Mar 24, 2018

Hundreds of people attended “March for Our Lives” in State College on Saturday, in conjunction with the national march taking place in Washington D.C. The march started in the courtyard in front of the State College Area High School and made its way to Penn State’s Old Main Building.

State High students organized this sister march to protest against gun violence and demanded action for gun control policy.

Kayla Fatemi is a State High senior and an organizer for the march. Speaking in front of her school and citing Martin Luther King Jr., Fatemi said her generation was born into a world where school shooting isn’t a rarity.

Kayla Fatemi led a chant on the steps of Penn State's Old Main along with other student organizers.
Credit Min Xian / WPSU

“Today is for us, the students, to show our government that we have a voice and that we demand to feel safe at our schools,” Fatemi said. “We will be the generation to end school shooting in the United States.”
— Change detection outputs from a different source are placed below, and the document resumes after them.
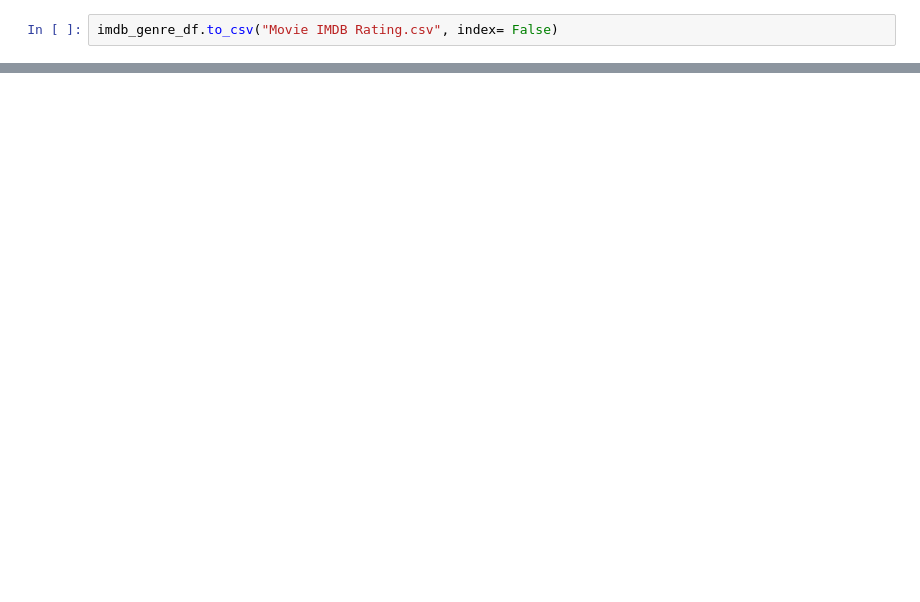
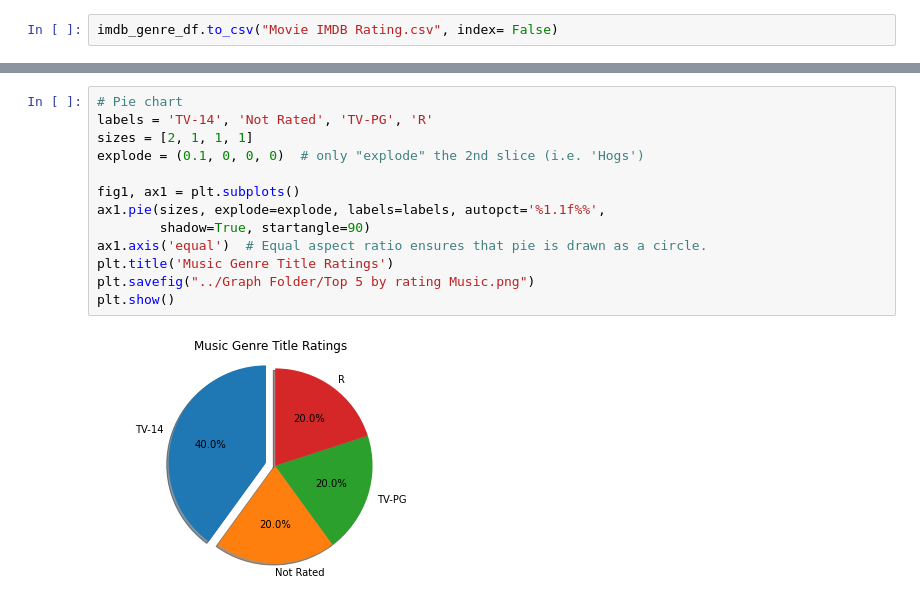
Before and after one commit to Joely0819/project1, a Jupyter notebook: Notebooks/Genre Sorting.ipynb, the cells around one changed output, grey strips where cells are left out. Cells and saved outputs as stored; diff of their text form; blank space fills up the shorter version.

```diff
--- a/Notebooks/Genre Sorting.ipynb
+++ b/Notebooks/Genre Sorting.ipynb
@@ -118,0 +154,15 @@ plt.show()
+# %%
+# Pie chart
+labels = 'TV-14', 'Not Rated', 'TV-PG', 'R'
+sizes = [2, 1, 1, 1]
+explode = (0.1, 0, 0, 0)  # only "explode" the 2nd slice (i.e. 'Hogs')
+
+fig1, ax1 = plt.subplots()
+ax1.pie(sizes, explode=explode, labels=labels, autopct='%1.1f%%',
+        shadow=True, startangle=90)
+ax1.axis('equal')  # Equal aspect ratio ensures that pie is drawn as a circle.
+plt.title('Music Genre Title Ratings')
+plt.savefig("../Graph Folder/Top 5 by rating Music.png")
+plt.show()
+# %% [output]
+[figure, added]
```
Also changed, not shown: parts of 39 cells of this notebook, 15 other files.
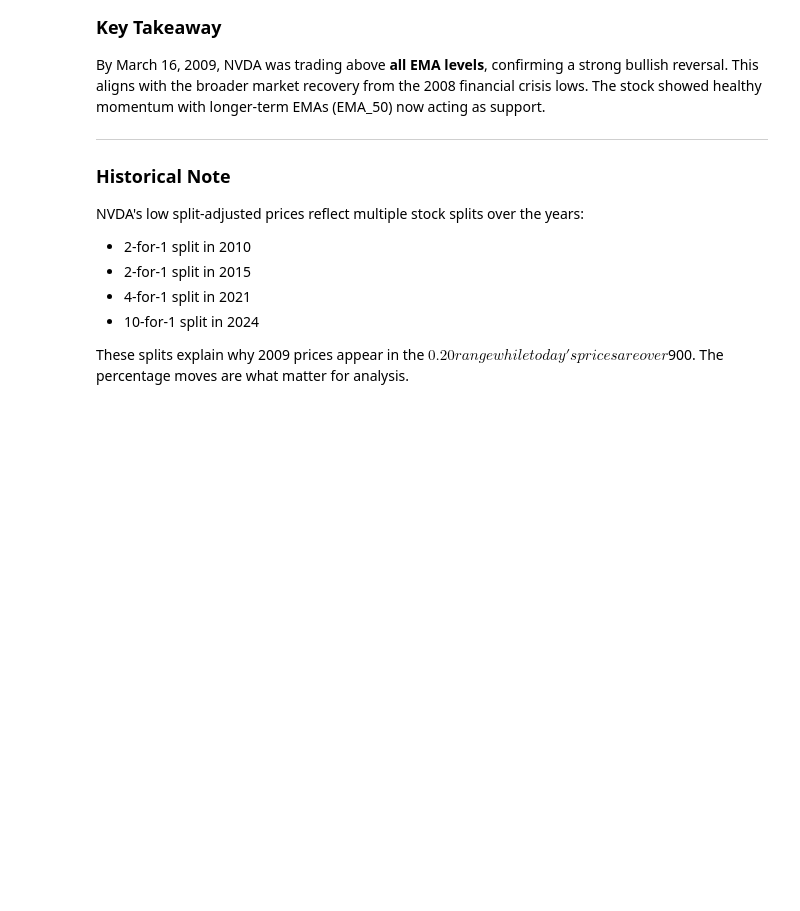
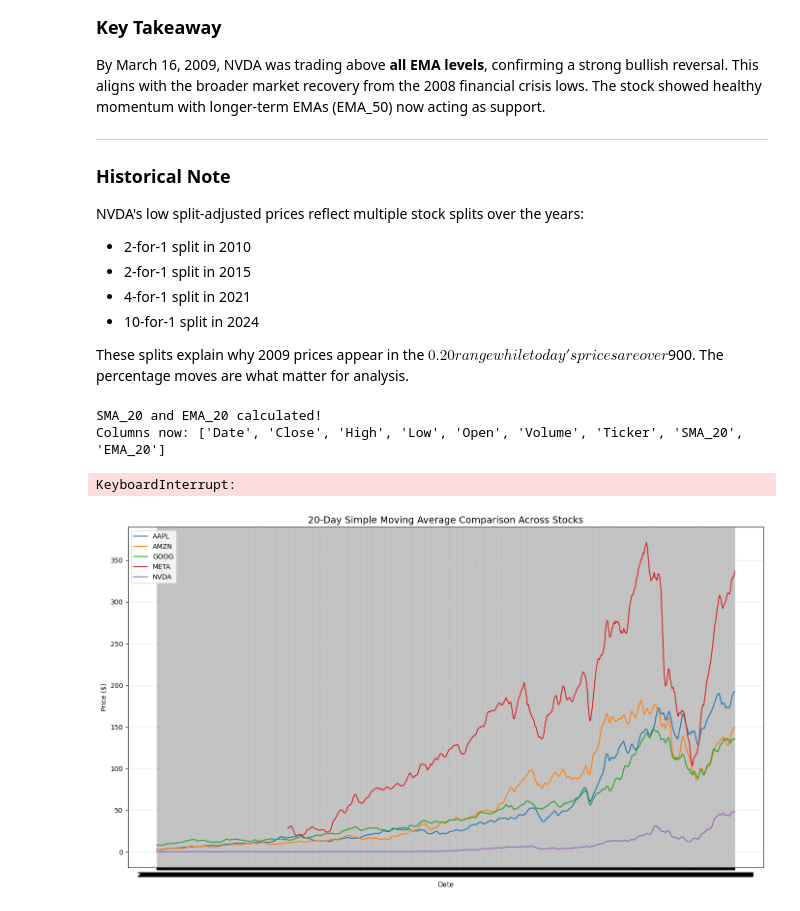
Before and after one commit to hawi088/News-Sentiment, a Jupyter notebook: notebooks/task2_eda.ipynb, the cells around one changed output. Drawn from its saved outputs; the diff is of its cells as text; code cells hidden in the pictures; blank space fills up the shorter version.

Commit message:
feat: add EMA comparison charts for AAPL, AMZN, GOOG, META, NVDA

```diff
--- a/notebooks/task2_eda.ipynb
+++ b/notebooks/task2_eda.ipynb
@@ -1472,3 +1472,37 @@ NVDA's low split-adjusted prices reflect multiple stock splits over the years:
 - 10-for-1 split in 2024
 
 These splits explain why 2009 prices appear in the $0.20 range while today's prices are over $900. The percentage moves are what matter for analysis.
+# %%
+# Calculate SMA_20 and EMA_20 for all stocks
+df_all_stocks['SMA_20'] = df_all_stocks.groupby('Ticker')['Close'].transform(
+    lambda x: x.rolling(window=20).mean()
+)
+
+df_all_stocks['EMA_20'] = df_all_stocks.groupby('Ticker')['Close'].transform(
+    lambda x: x.ewm(span=20, adjust=False).mean()
+)
+
+print("SMA_20 and EMA_20 calculated!")
+print(f"Columns now: {df_all_stocks.columns.tolist()}")
+# %% [output]
+SMA_20 and EMA_20 calculated!
+Columns now: ['Date', 'Close', 'High', 'Low', 'Open', 'Volume', 'Ticker', 'SMA_20', 'EMA_20']
+# %%
+# Now create both graphs
+for indicator, name in [('SMA_20', 'Simple Moving Average'), ('EMA_20', 'Exponential Moving Average')]:
+    fig, ax = plt.subplots(figsize=(14, 8))
+    for ticker in df_all_stocks['Ticker'].unique():
+        data = df_all_stocks[df_all_stocks['Ticker'] == ticker].dropna(subset=[indicator])
+        if len(data) > 0:
+            ax.plot(data['Date'], data[indicator], label=ticker, linewidth=1.5)
+    ax.set_title(f'20-Day {name} Comparison Across Stocks', fontsize=14)
+    ax.set_xlabel('Date')
+    ax.set_ylabel('Price ($)')
+    ax.legend()
+    ax.grid(True, alpha=0.3)
+    plt.tight_layout()
+    plt.savefig(f'{indicator.lower()}_comparison.png', dpi=150)
+    plt.show()
+# %% [output]
+KeyboardInterrupt:
+[figure, added]
```
Also changed, not shown: parts of 1 cell of this notebook.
The national movement is led by shooting survivors from Marjory Stoneman Douglas High School in Parkland, Florida. After 17 students and faculty members were killed in February, students there started the “Never Again” campaign.
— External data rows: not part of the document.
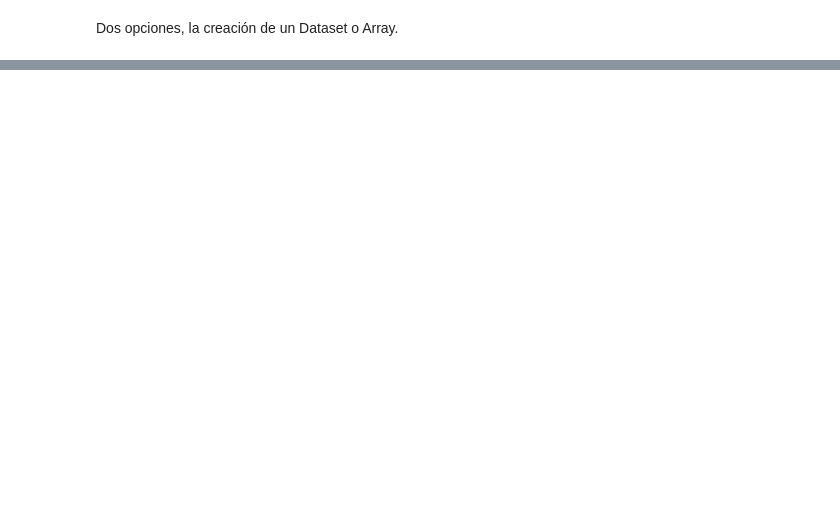
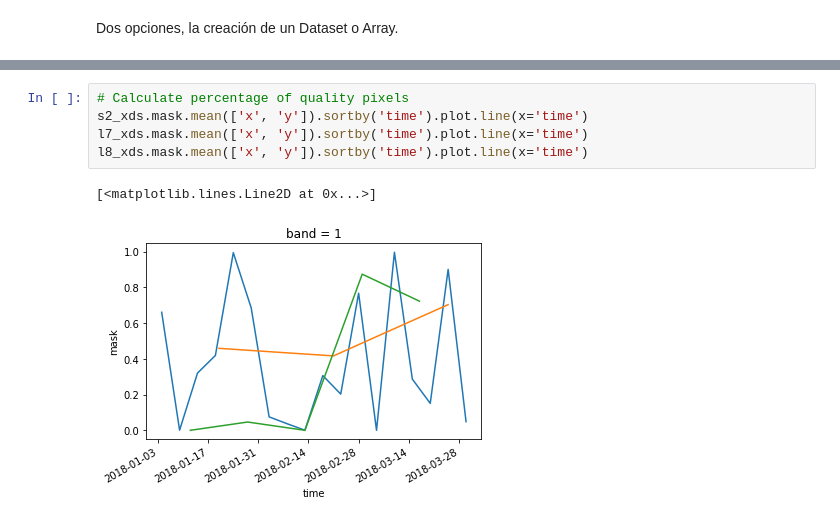
Before and after one commit to alexsalr/ciat_monitor_crops, a Jupyter notebook: Load&Analysis_test.ipynb, the cells around one changed output, grey strips where cells are left out. Saved outputs shown, nothing was run; the diff lists cells and outputs as text; blank space fills up the shorter version.

```diff
--- a/Load&Analysis_test.ipynb
+++ b/Load&Analysis_test.ipynb
@@ -742,0 +45,8 @@ CRS({'init': u'epsg:32618'})
+# %%
+# Calculate percentage of quality pixels
+s2_xds.mask.mean(['x', 'y']).sortby('time').plot.line(x='time')
+l7_xds.mask.mean(['x', 'y']).sortby('time').plot.line(x='time')
+l8_xds.mask.mean(['x', 'y']).sortby('time').plot.line(x='time')
+# %% [output]
+[<matplotlib.lines.Line2D at 0x...>]
+[figure, added]
```
Also changed, not shown: parts of 53 cells of this notebook, 4 other files.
Matt Poehner marched on Saturday with his son, Leo, who is in kindergarten and made his own sign that says “no guns in my school.” Poehner said the Parkland shooting showed that gun violence can happen anywhere, even a town that’s considered safe, like State College.

Marchers protested against gun violence and demanded action for gun control policy.
Credit Min Xian / WPSU

  “As long as we can keep a spotlight shined on this issue, we should keep this as part of the conversation,” he said. “What change can it lead to? It's anybody’s guess. But i think at this point, any kind of change would be a step in the right direction.”

The march took aim at encouraging young voters to make policy changes happen.

Caitlin Max marched with a sign that says “2020 voter.” She explained that she will be voting in the next election.

“It seems like the officials right now aren't really listening to us and, if they are going to keep on doing what they’re doing, then they can say goodbye to the next [election],” Max said.

Community leaders spoke on the steps of Old Main to show support for the march, including Centre County Commissioner Michael Pipe, State College Area School Board President Amber Concepcion, state Rep. Scott Conklin and representatives from the Penn State Black Student Union and University Park Undergraduate Association.

 

Over 800 marches took place on the local level across the nation. Hundreds of thousands of people attended the march in the nation’s capital.